LITTLE ROCK — A bill to create accounts parents could use to send their children to private or charter schools failed in the House on Thursday.


Also Thursday, a House committee advanced bills to move the dates of school elections and cap school districts’ carryover fund balances.


House Bill 1222 by Rep. Jim Dotson, R-Bentonville, received 37 votes in support and 47 votes against in the House. The bill would create a four-year pilot program allowing the establishment of “education savings accounts” that parents could use for certain expenses related to a child’s education, including tuition, fees, textbooks, tutoring services and contracted services with a public school district.
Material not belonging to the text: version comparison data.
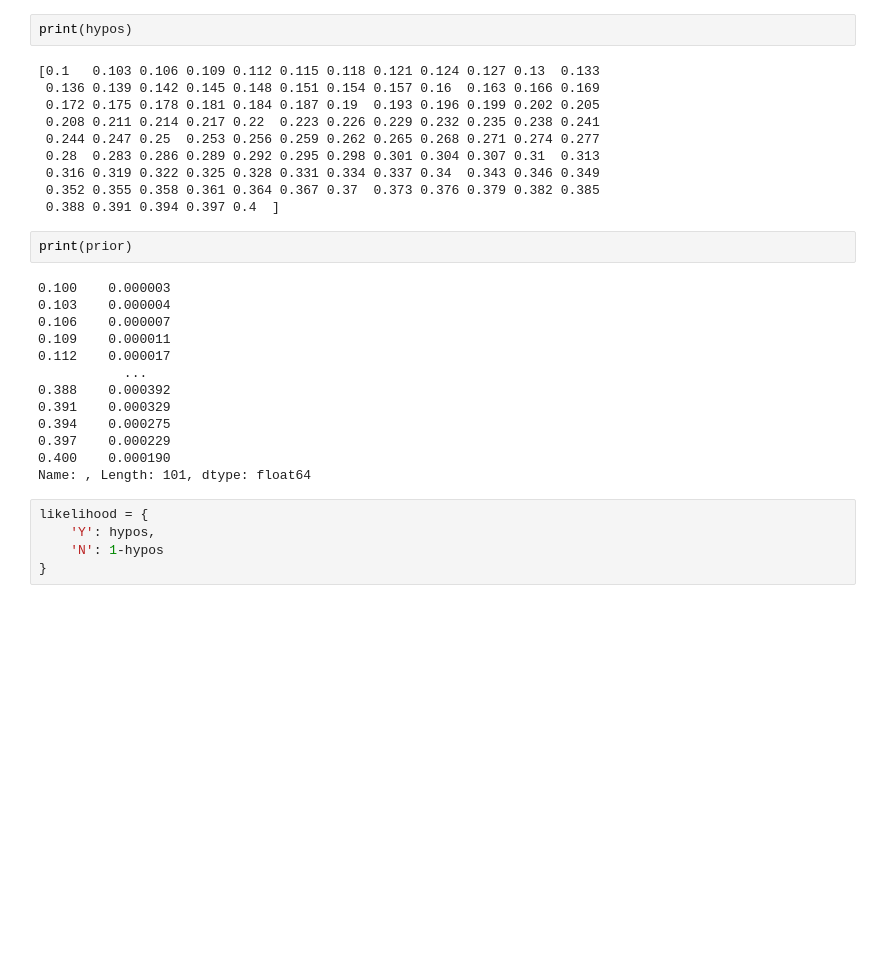
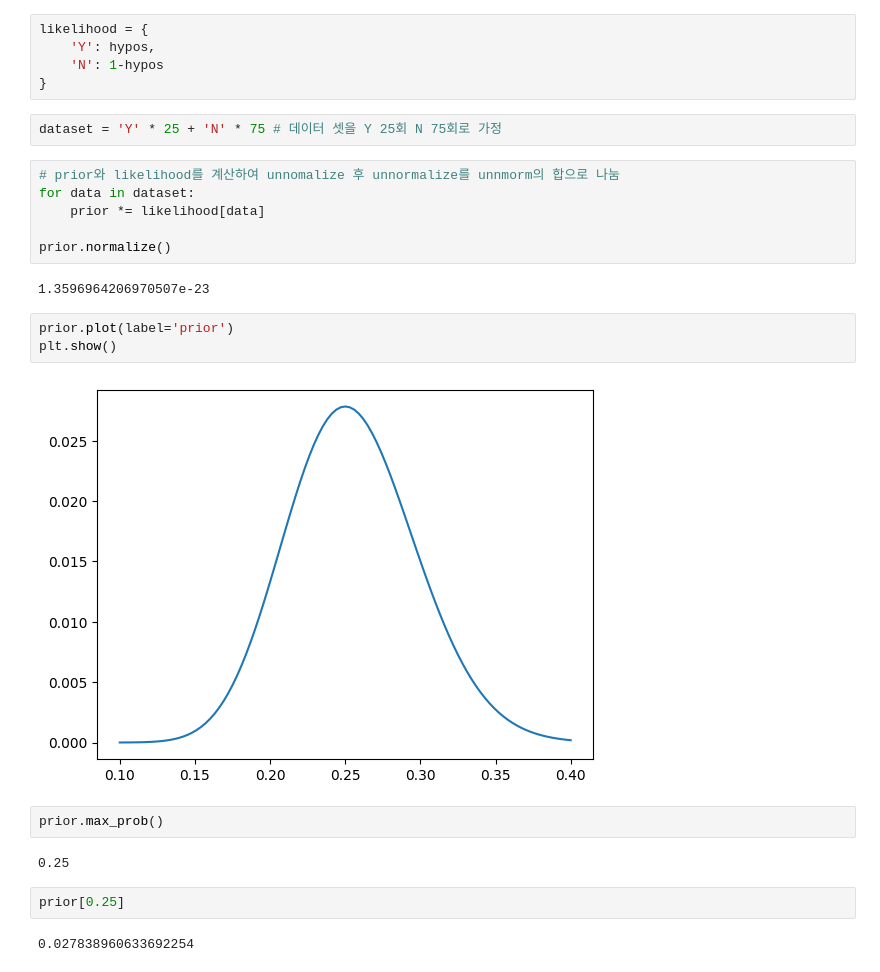
Before and after one commit to longjae/bayes_theorem, a Jupyter notebook: ch4_Estimating_Proportions.ipynb, the cells around one changed output. Saved outputs shown, nothing was run; the diff lists cells and outputs as text; blank space fills up the shorter version.

```diff
--- a/ch4_Estimating_Proportions.ipynb
+++ b/ch4_Estimating_Proportions.ipynb
@@ -57,32 +16,28 @@ prior = Pmf(1, hypos)
-# %%
-print(hypos)
-# %% [output]
-[0.1   0.103 0.106 0.109 0.112 0.115 0.118 0.121 0.124 0.127 0.13  0.133
- 0.136 0.139 0.142 0.145 0.148 0.151 0.154 0.157 0.16  0.163 0.166 0.169
- 0.172 0.175 0.178 0.181 0.184 0.187 0.19  0.193 0.196 0.199 0.202 0.205
- 0.208 0.211 0.214 0.217 0.22  0.223 0.226 0.229 0.232 0.235 0.238 0.241
- 0.244 0.247 0.25  0.253 0.256 0.259 0.262 0.265 0.268 0.271 0.274 0.277
- 0.28  0.283 0.286 0.289 0.292 0.295 0.298 0.301 0.304 0.307 0.31  0.313
- 0.316 0.319 0.322 0.325 0.328 0.331 0.334 0.337 0.34  0.343 0.346 0.349
- 0.352 0.355 0.358 0.361 0.364 0.367 0.37  0.373 0.376 0.379 0.382 0.385
- 0.388 0.391 0.394 0.397 0.4  ]
-# %%
-print(prior)
-# %% [output]
-0.100    0.000003
-0.103    0.000004
-0.106    0.000007
-0.109    0.000011
-0.112    0.000017
-           ...
-0.388    0.000392
-0.391    0.000329
-0.394    0.000275
-0.397    0.000229
-0.400    0.000190
-Name: , Length: 101, dtype: float64
 # %%
 likelihood = {
     'Y': hypos,
     'N': 1-hypos
 }
+# %%
+dataset = 'Y' * 25 + 'N' * 75 # 데이터 셋을 Y 25회 N 75회로 가정
+# %%
+# prior와 likelihood를 계산하여 unnomalize 후 unnormalize를 unnmorm의 합으로 나눔
+for data in dataset:
+    prior *= likelihood[data]
+
+prior.normalize()
+# %% [output]
+1.3596964206970507e-23
+# %%
+prior.plot(label='prior')
+plt.show()
+# %% [output]
+[figure, added]
+# %%
+prior.max_prob()
+# %% [output]
+0.25
+# %%
+prior[0.25]
+# %% [output]
+0.027838960633692254
```
Also changed, not shown: parts of 25 cells of this notebook.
Under the measure, people and companies could donate to nonprofit organizations and, starting in the program’s second year, receive a 65 percent tax credit. The total tax credits provided in the second, third and fourth years of the program could not exceed $3 million per year.


The donations could fund accounts for up to 694 students. Each year, an account would be worth an amount equal to the state’s per-student spending on public education, which for this school year is $6,646.
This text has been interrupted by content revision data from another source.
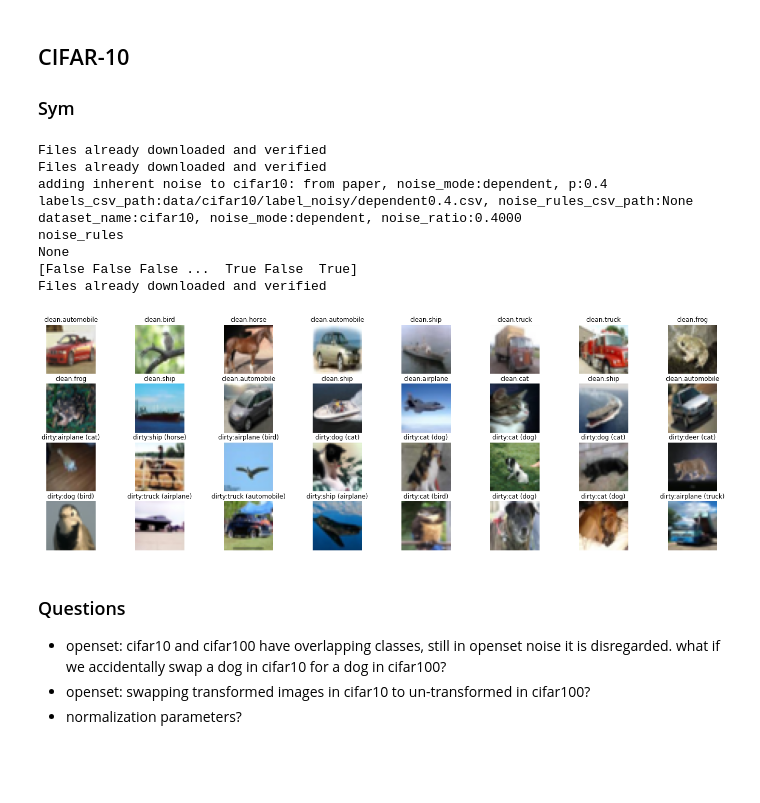
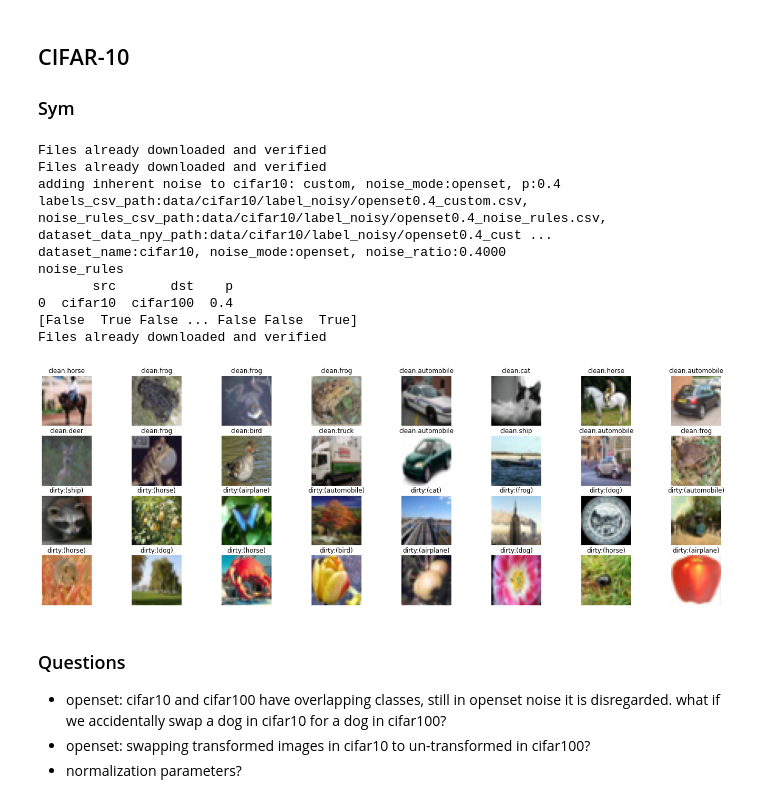
Before and after one commit to mark-antal-csizmadia/re-sln, a Jupyter notebook: scratch.ipynb, the cells around one changed output. Saved outputs shown, nothing was run; the diff lists cells and outputs as text; code cells hidden in the pictures; blank space fills up the shorter version.

```diff
--- a/scratch.ipynb
+++ b/scratch.ipynb
@@ -10,6 +10,20 @@ import matplotlib.pyplot as plt
 datapath = "data/"
 # %%
 def get_normalization_params(dataset_name, datapath):
+    """ Computes normalization params (means and stds) for a data set. In other sources these are hardcoded, just wanted to double-check.
+
+    Parameters
+    ----------
+    dataset_name : str
+        Name of the dataset.
+    datapath : str
+        Path to downloaded data sets.
+
+    Returns
+    -------
+    tuple
+        Tuple of numpy.ndarrays representing the means and the stds of the dataset.
+    """
     if dataset_name == "cifar10":
         train_dataset = datasets.CIFAR10(os.path.join(datapath, dataset_name), train=True, transform=transforms.ToTensor(), download=True)
         # the mean of each pixel
@@ -384,11 +614,26 @@ def show_imgs(datapath, dataset_name, train_dataset, noise_mode, indices_noisy):
     plt.show()
 # %%
 def check_combos(dataset_name, noise_mode, custom_noise):
+    """ Check combos of dataset_name, noise_mode, and whether custom made or used from paper.
+
+    Parameters
+    ----------
+    dataset_name : str
+        Name of the dataset.
+    noise_mode : str
+        dependent, here for consistency with similar methods
+    custom_noise : bool
+        If True, make custom noise, else use from paper.
+
+    Returns
+    -------
+    None
+    """
     cond_fail_1 = custom_noise and dataset_name in ["cifar10", "cifar100"] and noise_mode == "dependent"
     cond_fail_2 = dataset_name == "cifar100" and noise_mode == "openset"
-    cond_fail = cond_fail_1 or cond_fail_2
+    cond_fail_3 = dataset_name == "cifar10" and noise_mode == "openset" and not custom_noise
+    cond_fail = cond_fail_1 or cond_fail_2 or cond_fail_3
     assert not cond_fail, f"Incorrect combo: dataset_name:{dataset_name}, noise_mode:{noise_mode}, custom_noise:{custom_noise}"
-    return cond_fail
 # %% [markdown]
 ## CIFAR-10
 
@@ -401,9 +646,9 @@ def check_combos(dataset_name, noise_mode, custom_noise):
 # make_new_custom_noise if True, make custom noise files
 
 dataset_name = "cifar10"
-noise_mode = "dependent"
+noise_mode = "openset"
 p = 0.4
-custom_noise = False
+custom_noise = True
 make_new_custom_noise = False
 
 check_combos(dataset_name, noise_mode, custom_noise)
@@ -440,39 +685,40 @@ if make_new_custom_noise:
     make_inherent_label_noise(
         datapath=datapath,
         dataset_name=dataset_name,
         noise_mode=noise_mode,
         p=p,
         seed=123
     )
 
 train_dataset, indices_noisy, noise_rules = add_inherent_label_noise(train_dataset, datapath, dataset_name, noise_mode, p, custom_noise)
 
 print(f"dataset_name:{dataset_name}, noise_mode:{noise_mode}, noise_ratio:{indices_noisy.sum() / len(train_dataset.targets):.4f}")
 print("noise_rules")
 print(noise_rules)
 print(indices_noisy)
 
 
 ###############
 
 show_imgs(
     datapath=datapath,
     dataset_name=dataset_name,
     train_dataset=train_dataset,
     noise_mode=noise_mode,
     indices_noisy=indices_noisy
 )
 # %% [output]
 Files already downloaded and verified
 Files already downloaded and verified
-adding inherent noise to cifar10: from paper, noise_mode:dependent, p:0.4
-labels_csv_path:data/cifar10/label_noisy/dependent0.4.csv, noise_rules_csv_path:None
-dataset_name:cifar10, noise_mode:dependent, noise_ratio:0.4000
+adding inherent noise to cifar10: custom, noise_mode:openset, p:0.4
+labels_csv_path:data/cifar10/label_noisy/openset0.4_custom.csv, noise_rules_csv_path:data/cifar10/label_noisy/openset0.4_noise_rules.csv, dataset_data_npy_path:data/cifar10/label_noisy/openset0.4_cust ...
+dataset_name:cifar10, noise_mode:openset, noise_ratio:0.4000
 noise_rules
-None
-[False False False ...  True False  True]
+       src       dst    p
+0  cifar10  cifar100  0.4
+[False  True False ... False False  True]
 Files already downloaded and verified
-[figure, old version]
+[figure, new version]
 # %%
 batch_size = 2
 
```
Also changed, not shown: parts of 5 cells of this notebook.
Families could apply for the accounts regardless of whether they make donations.


“There’s not many votes that we get to cast in here that can effect the rest of a student’s life, maybe even generations of their family to come,” Dotson said.


Legislators who spoke against the bill raised concerns about accountability, fairness, the impact on public schools and implications for the future.


“Right now there is this train going down the track, and while it’s going at a slow pace, it stands to pick up pace and we stand to sooner or later become a voucher community, with those vouchers destroying public schools while the public schools decay and are not being improved,” said Rep. John Walker, D-Little Rock.


In an 11-5 vote, the House Education Committee gave a “do pass” recommendation Thursday to HB 1621 by Rep. Mark Lowery, R-Maumelle, which would require that annual school elections be held on the same days as general or primary elections.


In a year with no primary or general election, a district could hold the annual school election on the first Tuesday following the first Monday in November or on the date that a primary election would be held if a general election were held in that year.


Currently, annual school elections may be held on the third Tuesday in September or on the first Tuesday following the first Monday in November.


Lowery said the change would lead to greater engagement in school elections.


The bill goes to the House.


In a voice vote that was not unanimous, the committee gave a “do pass” recommendation to HB 1575 by Lowery.


Under the bill, if a school district’s net fund balance at the end of a fiscal year is greater than 20 percent of its net revenues for that year, the district would be required to reduce its balance to no more than 20 percent of revenue within five years.


Lowery told the committee he filed the bill after learning that Arkansas’ public school districts were sitting on $790 million in funds carried over from the last school year. The districts ought to be using more of that money for improvements that will help students, he said.


The bill goes to the House.